Problem details -> Copy the entries below in full, keeping them exactly as they are.

Before-and-after change records:

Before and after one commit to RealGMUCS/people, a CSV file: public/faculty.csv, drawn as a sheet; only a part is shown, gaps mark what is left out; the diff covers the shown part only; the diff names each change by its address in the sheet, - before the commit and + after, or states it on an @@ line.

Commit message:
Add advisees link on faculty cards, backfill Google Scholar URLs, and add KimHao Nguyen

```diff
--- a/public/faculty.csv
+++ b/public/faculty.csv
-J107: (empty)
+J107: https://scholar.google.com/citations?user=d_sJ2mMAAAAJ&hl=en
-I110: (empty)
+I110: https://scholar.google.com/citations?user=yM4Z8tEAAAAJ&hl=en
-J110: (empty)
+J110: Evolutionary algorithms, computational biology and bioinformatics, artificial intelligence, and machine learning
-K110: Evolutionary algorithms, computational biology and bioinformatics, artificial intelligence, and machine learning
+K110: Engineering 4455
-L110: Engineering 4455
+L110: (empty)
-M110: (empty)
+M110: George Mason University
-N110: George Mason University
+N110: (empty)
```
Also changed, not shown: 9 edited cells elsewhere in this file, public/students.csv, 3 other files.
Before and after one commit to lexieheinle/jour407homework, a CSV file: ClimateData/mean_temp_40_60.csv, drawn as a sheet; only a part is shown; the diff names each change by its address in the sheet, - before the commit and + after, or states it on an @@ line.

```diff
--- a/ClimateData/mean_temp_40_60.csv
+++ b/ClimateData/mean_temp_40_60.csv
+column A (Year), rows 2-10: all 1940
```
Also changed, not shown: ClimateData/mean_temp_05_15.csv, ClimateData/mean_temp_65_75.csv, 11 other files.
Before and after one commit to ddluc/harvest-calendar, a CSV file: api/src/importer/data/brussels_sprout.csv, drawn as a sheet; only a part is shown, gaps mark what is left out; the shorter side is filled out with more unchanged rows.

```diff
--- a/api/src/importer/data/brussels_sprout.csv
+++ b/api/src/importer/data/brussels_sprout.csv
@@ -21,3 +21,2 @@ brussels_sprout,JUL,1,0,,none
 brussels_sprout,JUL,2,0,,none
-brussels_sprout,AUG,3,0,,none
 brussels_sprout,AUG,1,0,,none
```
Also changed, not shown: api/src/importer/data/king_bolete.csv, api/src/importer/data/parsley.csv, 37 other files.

Task result ->
Before and after one commit to RealGMUCS/people, a CSV file: public/faculty.csv, drawn as a sheet; only a part is shown, gaps mark what is left out; the diff covers the shown part only; the diff names each change by its address in the sheet, - before the commit and + after, or states it on an @@ line.

Commit message:
Add advisees link on faculty cards, backfill Google Scholar URLs, and add KimHao Nguyen

```diff
--- a/public/faculty.csv
+++ b/public/faculty.csv
-J107: (empty)
+J107: https://scholar.google.com/citations?user=d_sJ2mMAAAAJ&hl=en
-I110: (empty)
+I110: https://scholar.google.com/citations?user=yM4Z8tEAAAAJ&hl=en
-J110: (empty)
+J110: Evolutionary algorithms, computational biology and bioinformatics, artificial intelligence, and machine learning
-K110: Evolutionary algorithms, computational biology and bioinformatics, artificial intelligence, and machine learning
+K110: Engineering 4455
-L110: Engineering 4455
+L110: (empty)
-M110: (empty)
+M110: George Mason University
-N110: George Mason University
+N110: (empty)
```
Also changed, not shown: 9 edited cells elsewhere in this file, public/students.csv, 3 other files.
Before and after one commit to lexieheinle/jour407homework, a CSV file: ClimateData/mean_temp_40_60.csv, drawn as a sheet; only a part is shown; the diff names each change by its address in the sheet, - before the commit and + after, or states it on an @@ line.

```diff
--- a/ClimateData/mean_temp_40_60.csv
+++ b/ClimateData/mean_temp_40_60.csv
+column A (Year), rows 2-10: all 1940
```
Also changed, not shown: ClimateData/mean_temp_05_15.csv, ClimateData/mean_temp_65_75.csv, 11 other files.
Before and after one commit to ddluc/harvest-calendar, a CSV file: api/src/importer/data/brussels_sprout.csv, drawn as a sheet; only a part is shown, gaps mark what is left out; the shorter side is filled out with more unchanged rows.

```diff
--- a/api/src/importer/data/brussels_sprout.csv
+++ b/api/src/importer/data/brussels_sprout.csv
@@ -21,3 +21,2 @@ brussels_sprout,JUL,1,0,,none
 brussels_sprout,JUL,2,0,,none
-brussels_sprout,AUG,3,0,,none
 brussels_sprout,AUG,1,0,,none
```
Also changed, not shown: api/src/importer/data/king_bolete.csv, api/src/importer/data/parsley.csv, 37 other files.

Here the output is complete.